Sometimes sipping a cold beer feels great. Sometimes sipping 18 cold beers feels better. Better than that? Joining hundreds of beer fans on the outfield of the Sacramento River Cats' home turf to sample beers from nearly 70 breweries while listening to live music. A joint effort of Raley Field and the Northern California Brewer’s Guild, the 2012 Raley Field Brewfest distills the thrills of a baseball game without the baseball or rabid mascots. Now in its sixth year, the sprawling celebration covers the playing field's quarter-mile semicircle with local craft-brew vendors, including Auburn Alehouse and Knee Deep Brewing Co., touting their frosty, frothy libations. Near second base, live bands bat good-time tunes into the air as hops and barley funnel into thankful gullets. VIPS gain daylight, vampire-free drinking privileges and bubbly bragging rights with early access and eight beers more than standard tickets.
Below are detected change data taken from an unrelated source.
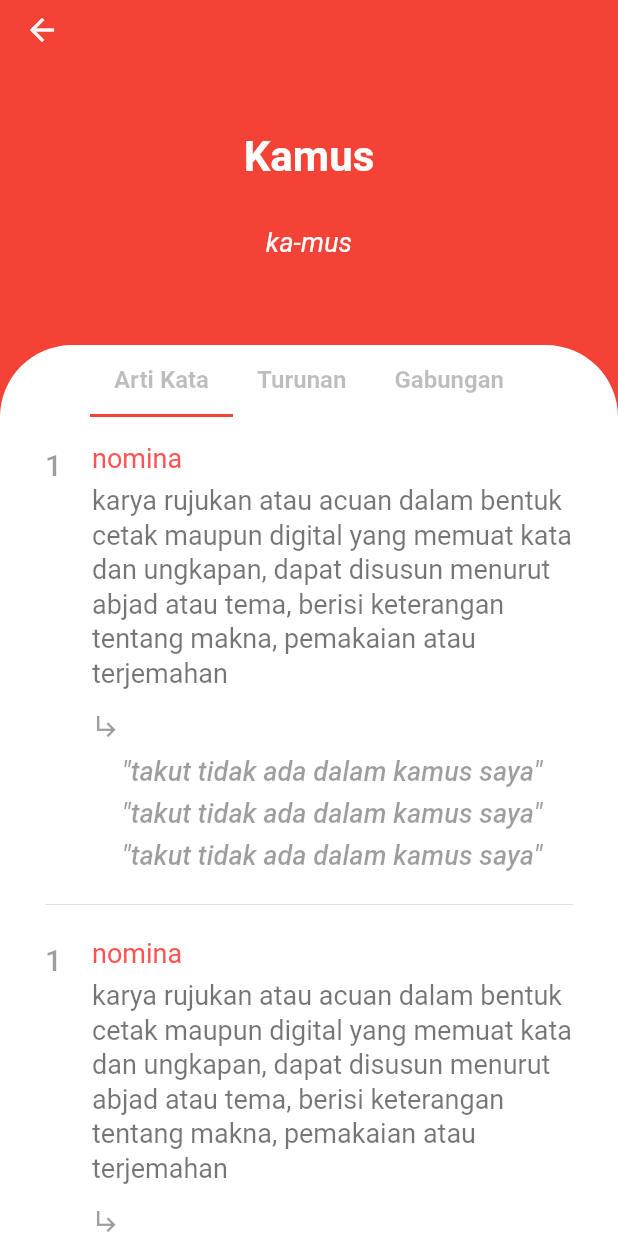
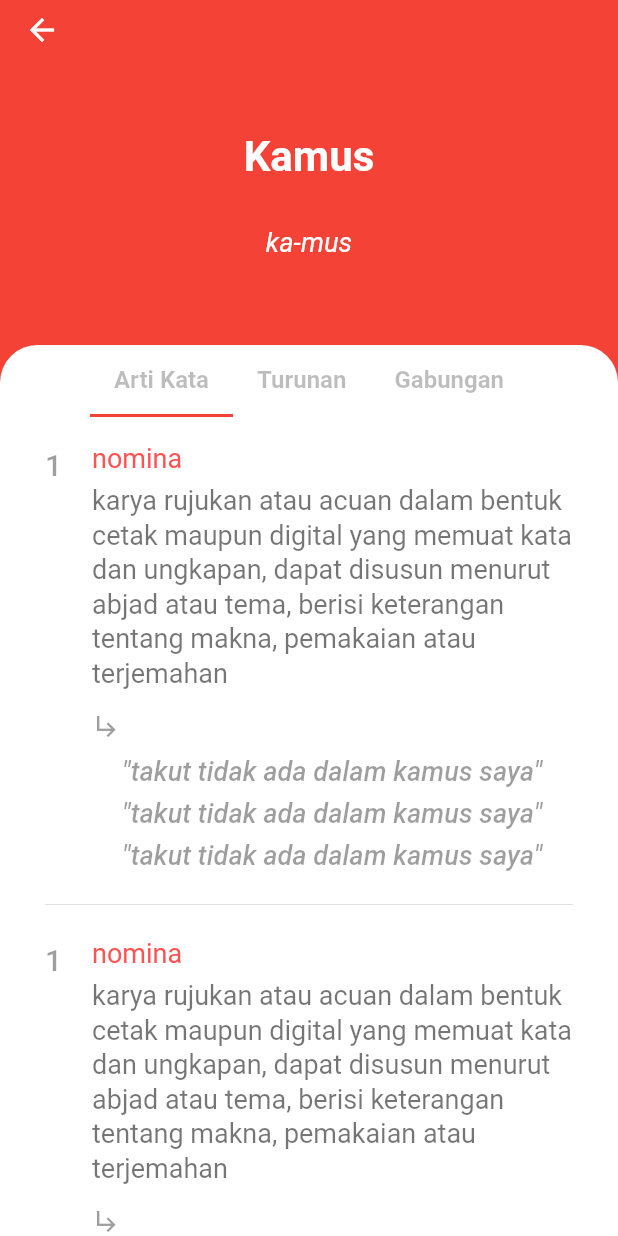
Before and after one commit to yikhsn/poket, a Flutter app: the screen it shows after launch, item 3 of the bottom bar chosen, after a tap on "Go to Single", on a phone screen of 412 x 824 dp. Run offline on Flutter 3.47's test engine with Material 2 defaults, Android fonts, the phone set to English and light mode, and no system bars; our stand-ins replace sqflite; accounts and stored records are empty.

Commit message:
restructure project and fix  home screen setup

```diff
--- a/lib/screens/HomeScreen.dart
+++ b/lib/screens/HomeScreen.dart
@@ -1,6 +1,6 @@
 import 'package:flutter/material.dart';
-import 'package:kbbi_app/widgets/NestedTabBarView.dart';
 import 'package:kbbi_app/screens/SingleScreen.dart';
+import 'package:kbbi_app/screenviews/HomeScreenView.dart';
 
 class HomeScreen extends StatefulWidget {
   @override
@@ -26,7 +26,18 @@ class _HomeScreenState extends State<HomeScreen> with TickerProviderStateMixin {
   @override
   Widget build(BuildContext context) {
     return Scaffold(
-      backgroundColor: Colors.white,
+      // appBar: AppBar(
+      //   title: Text(
+      //     'KBBI V',
+      //     style: TextStyle(
+      //       color: Colors.white,
+      //       fontSize: 30.0,
+      //       fontWeight: FontWeight.w500,
+      //     ),
+      //   ),
+      //   elevation: 0.0,
+      // ),
+      backgroundColor: Colors.red,
       bottomNavigationBar: Material(
         color: Colors.white,
         child: TabBar(
@@ -49,9 +60,7 @@ class _HomeScreenState extends State<HomeScreen> with TickerProviderStateMixin {
       ),
       body: TabBarView(
         children: <Widget>[
-          Center(
-            child: Text("Email"),
-          ),
+          HomeScreenView(),
           Center(
             child: Text("Email"),
           ),
--- a/lib/screens/SingleScreen.dart
+++ b/lib/screens/SingleScreen.dart
@@ -1,5 +1,5 @@
 import 'package:flutter/material.dart';
-import 'package:kbbi_app/widgets/NestedTabBarView.dart';
+import 'package:kbbi_app/screenviews/SingleScreenView.dart';
 
 class SingleScreen extends StatefulWidget {
   @override
@@ -33,7 +33,7 @@ class _SingleScreenState extends State<SingleScreen>
         ),
       ),
       backgroundColor: Colors.white,
-      body: NestedTabBar(),
+      body: SingleScreenView(),
     );
   }
 }
--- /dev/null
+++ b/lib/screenviews/HomeScreenView.dart
@@ -0,0 +1,40 @@
+import 'package:flutter/material.dart';
+import 'package:kbbi_app/widgets/CategorySection.dart';
+import 'package:kbbi_app/widgets/SearchSection.dart';
+import 'package:kbbi_app/widgets/LetternavSection.dart';
+
+class HomeScreenView extends StatefulWidget {
+  @override
+  _HomeScreenViewState createState() => _HomeScreenViewState();
+}
+
+class _HomeScreenViewState extends State<HomeScreenView> {
+  TextEditingController _inputSearchController;
+
+  @override
+  void dispose() {
+    super.dispose();
+    _inputSearchController.dispose();
+  }
+
+  // @override
+  // void initState() {}
+
+  @override
+  Widget build(BuildContext context) {
+    return SafeArea(
+      child: Container(
+        decoration: BoxDecoration(
+          color: Colors.red,
+        ),
+        child: Column(
+          children: <Widget>[
+            SearchSection(inputSearchController: _inputSearchController),
+            CategorySection(),
+            LetternavSection(),
+          ],
+        ),
+      ),
+    );
+  }
+}
--- a/lib/widgets/NestedTabBarView.dart
+++ b/lib/screenviews/SingleScreenView.dart
@@ -1,15 +1,15 @@
 import 'package:flutter/material.dart';
 import 'package:kbbi_app/widgets/MainTranslation.dart';
-import 'package:kbbi_app/widgets/MainTabView.dart';
-import 'package:kbbi_app/widgets/TurunanTabView.dart';
-import 'package:kbbi_app/widgets/GabunganTabView.dart';
+import 'package:kbbi_app/tabviews/MainTabView.dart';
+import 'package:kbbi_app/tabviews/TurunanTabView.dart';
+import 'package:kbbi_app/tabviews/GabunganTabView.dart';
 
-class NestedTabBar extends StatefulWidget {
+class SingleScreenView extends StatefulWidget {
   @override
-  _NestedTabBarState createState() => _NestedTabBarState();
+  _SingleScreenViewState createState() => _SingleScreenViewState();
 }
 
-class _NestedTabBarState extends State<NestedTabBar>
+class _SingleScreenViewState extends State<SingleScreenView>
     with TickerProviderStateMixin {
   TabController _nestedTabController;
 
@@ -39,8 +39,8 @@ class _NestedTabBarState extends State<NestedTabBar>
             decoration: BoxDecoration(
               color: Colors.white,
               borderRadius: BorderRadius.only(
-                topLeft: Radius.circular(50.0),
-                topRight: Radius.circular(50.0),
+                topLeft: Radius.circular(25.0),
+                topRight: Radius.circular(25.0),
               ),
             ),
             child: Container(
--- /dev/null
+++ b/lib/widgets/CategorySection.dart
@@ -0,0 +1,48 @@
+import 'package:flutter/material.dart';
+import 'package:kbbi_app/widgets/RowBoxMenuCategory.dart';
+import 'package:kbbi_app/widgets/SectionTitle.dart';
+
+class CategorySection extends StatelessWidget {
+  const CategorySection({
+    Key key,
+  }) : super(key: key);
+
+  @override
+  Widget build(BuildContext context) {
+    return Container(
+      decoration: BoxDecoration(
+        color: Colors.white,
+        borderRadius: BorderRadius.only(
+          topLeft: Radius.circular(25.0),
+          topRight: Radius.circular(25.0),
+        ),
+      ),
+      child: Container(
+        padding: EdgeInsets.symmetric(
+          vertical: 30.0,
+        ),
+        child: Column(
+          crossAxisAlignment: CrossAxisAlignment.start,
+          children: <Widget>[
+            SectionTitle(),
+            SizedBox(
+              height: 15.0,
+            ),
+            Container(
+              padding: EdgeInsets.symmetric(
+                horizontal: 20.0,
+              ),
+              child: Column(
+                children: <Widget>[
+                  RowBoxMenuCategory(),
+                  RowBoxMenuCategory(),
+                  RowBoxMenuCategory(),
+                ],
+              ),
+            ),
+          ],
+        ),
+      ),
+    );
+  }
+}
--- /dev/null
+++ b/lib/widgets/LetternavSection.dart
@@ -0,0 +1,99 @@
+import 'package:flutter/material.dart';
+import 'package:kbbi_app/widgets/SectionTitle.dart';
+
+class LetternavSection extends StatelessWidget {
+  @override
+  Widget build(BuildContext context) {
+    return Expanded(
+      child: Container(
+        color: Colors.white,
+        child: Column(
+          crossAxisAlignment: CrossAxisAlignment.start,
+          children: <Widget>[
+            SectionTitle(),
+            Expanded(
+              child: Container(
+                color: Colors.white,
+                child: ListView(
+                  padding:
+                      EdgeInsets.symmetric(horizontal: 20.0, vertical: 10.0),
+                  scrollDirection: Axis.horizontal,
+                  children: <Widget>[
+                    Letters(),
+                    Letters(),
+                    Letters(),
+                    Letters(),
+                    Letters(),
+                    Letters(),
+                    Letters(),
+                    Letters(),
+                    Letters(),
+                    Letters(),
+                    Letters(),
+                    Letters(),
+                  ],
+                ),
+              ),
+            ),
+          ],
+        ),
+      ),
+    );
+  }
+}
+
+class Letters extends StatelessWidget {
+  const Letters({
+    Key key,
+  }) : super(key: key);
+
+  @override
+  Widget build(BuildContext context) {
+    return Column(
+      children: <Widget>[
+        LetterBox(),
+        LetterBox(),
+      ],
+    );
+  }
+}
+
+class LetterBox extends StatelessWidget {
+  const LetterBox({
+    Key key,
+  }) : super(key: key);
+
+  @override
+  Widget build(BuildContext context) {
+    return Expanded(
+      child: Container(
+        width: 110.0,
+        margin: EdgeInsets.symmetric(
+          horizontal: 7.5,
+          vertical: 7.5,
+        ),
+        decoration: BoxDecoration(
+          color: Colors.white,
+          boxShadow: [
+            BoxShadow(
+              color: Colors.grey[350],
+              blurRadius: 10.0,
+              offset: Offset(0, 5.0),
+            )
+          ],
+          borderRadius: BorderRadius.circular(10.0),
+        ),
+        child: Center(
+          child: Text(
+            'A',
+            style: TextStyle(
+              color: Colors.redAccent,
+              fontSize: 50.0,
+              // fontWeight: FontWeight.w600,
+            ),
+          ),
+        ),
+      ),
+    );
+  }
+}
--- /dev/null
+++ b/lib/widgets/MenuCategory.dart
@@ -0,0 +1,43 @@
+import 'package:flutter/material.dart';
+
+class MenuCategory extends StatelessWidget {
+  const MenuCategory({
+    Key key,
+  }) : super(key: key);
+
+  @override
+  Widget build(BuildContext context) {
+    return Expanded(
+      child: GestureDetector(
+        onTap: () {
+          print('menu clicked');
+        },
+        child: Container(
+          decoration: BoxDecoration(
+            // color: Theme.of(context).accentColor,
+            color: Colors.white,
+            boxShadow: [
+              BoxShadow(
+                color: Colors.grey[350],
+                blurRadius: 20.0,
+                offset: Offset(0, 10.0),
+              )
+            ],
+            borderRadius: BorderRadius.circular(10.0),
+          ),
+          margin: EdgeInsets.all(5.0),
+          height: 60.0,
+          child: Center(
+            child: Text(
+              'Kategori 1',
+              style: TextStyle(
+                fontSize: 18.0,
+                color: Colors.black54,
+              ),
+            ),
+          ),
+        ),
+      ),
+    );
+  }
+}
--- /dev/null
+++ b/lib/widgets/RowBoxMenuCategory.dart
@@ -0,0 +1,16 @@
+import 'package:flutter/material.dart';
+import 'package:kbbi_app/widgets/MenuCategory.dart';
+
+class RowBoxMenuCategory extends StatelessWidget {
+  @override
+  Widget build(BuildContext context) {
+    return Row(
+      mainAxisAlignment: MainAxisAlignment.center,
+      crossAxisAlignment: CrossAxisAlignment.center,
+      children: <Widget>[
+        MenuCategory(),
+        MenuCategory(),
+      ],
+    );
+  }
+}
--- /dev/null
+++ b/lib/widgets/SearchSection.dart
@@ -0,0 +1,63 @@
+import 'package:flutter/material.dart';
+import 'package:kbbi_app/screens/SingleScreen.dart';
+
+class SearchSection extends StatelessWidget {
+  const SearchSection({
+    Key key,
+    @required TextEditingController inputSearchController,
+  })  : _inputSearchController = inputSearchController,
+        super(key: key);
+
+  final TextEditingController _inputSearchController;
+
+  @override
+  Widget build(BuildContext context) {
+    return Container(
+      color: Theme.of(context).primaryColor,
+      height: 200.0,
+      width: MediaQuery.of(context).size.width,
+      child: Column(
+        mainAxisAlignment: MainAxisAlignment.center,
+        children: <Widget>[
+          Container(
+            decoration: BoxDecoration(
+              boxShadow: [
+                BoxShadow(
+                  color: Colors.black12,
+                  blurRadius: 10.0,
+                  offset: Offset(0, 10.0),
+                )
+              ],
+              borderRadius: BorderRadius.circular(10.0),
+              color: Colors.white,
+            ),
+            margin: EdgeInsets.symmetric(
+              horizontal: 20.0,
+            ),
+            padding: EdgeInsets.only(left: 10.0),
+            height: 60.0,
+            child: TextField(
+              onTap: () {
+                Navigator.push(
+                  context,
+                  MaterialPageRoute(builder: (context) => SingleScreen()),
+                );
+              },
+              controller: _inputSearchController,
+              decoration: InputDecoration(
+                suffixIcon: Icon(
+                  Icons.search,
+                  color: Colors.black38,
+                  size: 25.0,
+                ),
+                border: InputBorder.none,
+                labelText: 'Cari Disini...',
+                fillColor: Colors.white,
+              ),
+            ),
+          )
+        ],
+      ),
+    );
+  }
+}
--- /dev/null
+++ b/lib/widgets/SectionTitle.dart
@@ -0,0 +1,24 @@
+import 'package:flutter/material.dart';
+
+class SectionTitle extends StatelessWidget {
+  const SectionTitle({
+    Key key,
+  }) : super(key: key);
+
+  @override
+  Widget build(BuildContext context) {
+    return Container(
+      padding: EdgeInsets.symmetric(
+        horizontal: 30.0,
+      ),
+      child: Text(
+        'Berdasarkan Kategori',
+        style: TextStyle(
+          color: Colors.black26,
+          fontSize: 25.0,
+          fontWeight: FontWeight.w500,
+        ),
+      ),
+    );
+  }
+}
```
Also changed, not shown: lib/tabviews/GabunganTabView.dart (renamed from lib/widgets/GabunganTabView.dart), lib/tabviews/MainTabView.dart (renamed from lib/widgets/MainTabView.dart), lib/tabviews/TurunanTabView.dart (renamed from lib/widgets/TurunanTabView.dart).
The growl of lions and tigers will be replaced by the growls of guitars as the Sactopalooza Spring Party lights up the Sacramento Zoo with music from tribute bands and DJ Rigatony. No Duh blasts a high-energy pop set based on the music of No Doubt with a number of visuals, costumes, and props from the band’s music videos. Nominated for Best Tribute Band at the 2010 San Diego Music Awards, the Red Not Chili Peppers fill the air with classic funk-rock melodies and the four-chord password that grants entry to the Rock ‘n’ Roll Hall of Fame. In addition to the concerts, attendees can partake in hands-on activities such as mechanical bull riding and gladiator jousting with foam poles.
The Sactopalooza Spring Party is the largest annual fundraising event for the Active 20-30 Club of Sacramento. This group of 20- to 30-year-old volunteers works year-round to improve the lives of local children with special needs. In addition to raising funds for children, the group organizes hands-on events to interact with children at an annual picnic, winter clothing drives, and a holiday party at the UC Davis cancer center. Proceeds from the party helps support these events and the organization’s work with children throughout the region.
The Scribner family has been a fixture of the Sacramento River Delta since 1893, when George Washington Scribner settled along the river bend that would eventually bear his name. Five generations since the fertile soil first beckoned the patriarch, the family is still putting the original barn to good use—now as a tasting room where the Scribners' award-winning wines get the attention and ambiance they deserve. The family’s alluring adult beverages reach their palate-pleasing potential thanks to the expertise of 50-year winemaker William Ghiglieri, who helps the Scribners maintain their century-old legacy. Visitors can rent out the vineyard for private events, lending a convivial elegance to such get-togethers as corporate parties, bridal showers, or pet goldfish funerals.
The California Automobile Museum weaves the story of the automobile's birth and development through a gleaming collection of cars that dates back to the 1880s. Guests meander through 72,000 square feet of luxury and muscle vehicles, from pre–Model T Fords and green vehicles to Lamborghinis and modern NASCAR vehicles. In addition to its permanent collection and current exhibits, the museum's displays are always changing due to donations from private collectors and the hot rod fairy, allowing visitors to see a varying display of vehicles on different visits. The museum also offers a wide variety of classes that are fun and educational, and open to both adults and children. Guests can also visit the gift shop stocked with auto-centric goodies, including car-related fine-art photography, T-shirts, kids' arts and crafts, and die-cast models of classic cars.
One of the most common bowling game interrupters is the human need to ingest food, a dilemma Country Club Lanes West solves by serving savory snacks and crisp beverages inside their bowling facility. Chili fries drizzled with cheese, 6-ounce hamburgers, and slices of pepperoni pizza spring forth from the snack bar to fuel players caught up in high-scoring games and documentarians chronicling their search for the 11th pin. Postbowling celebrations kick off in the Showtime Lounge, where revelers start games of billiards and darts while sipping on a selection of draft brews, including Yuengling, Fat Tire, and Budweiser.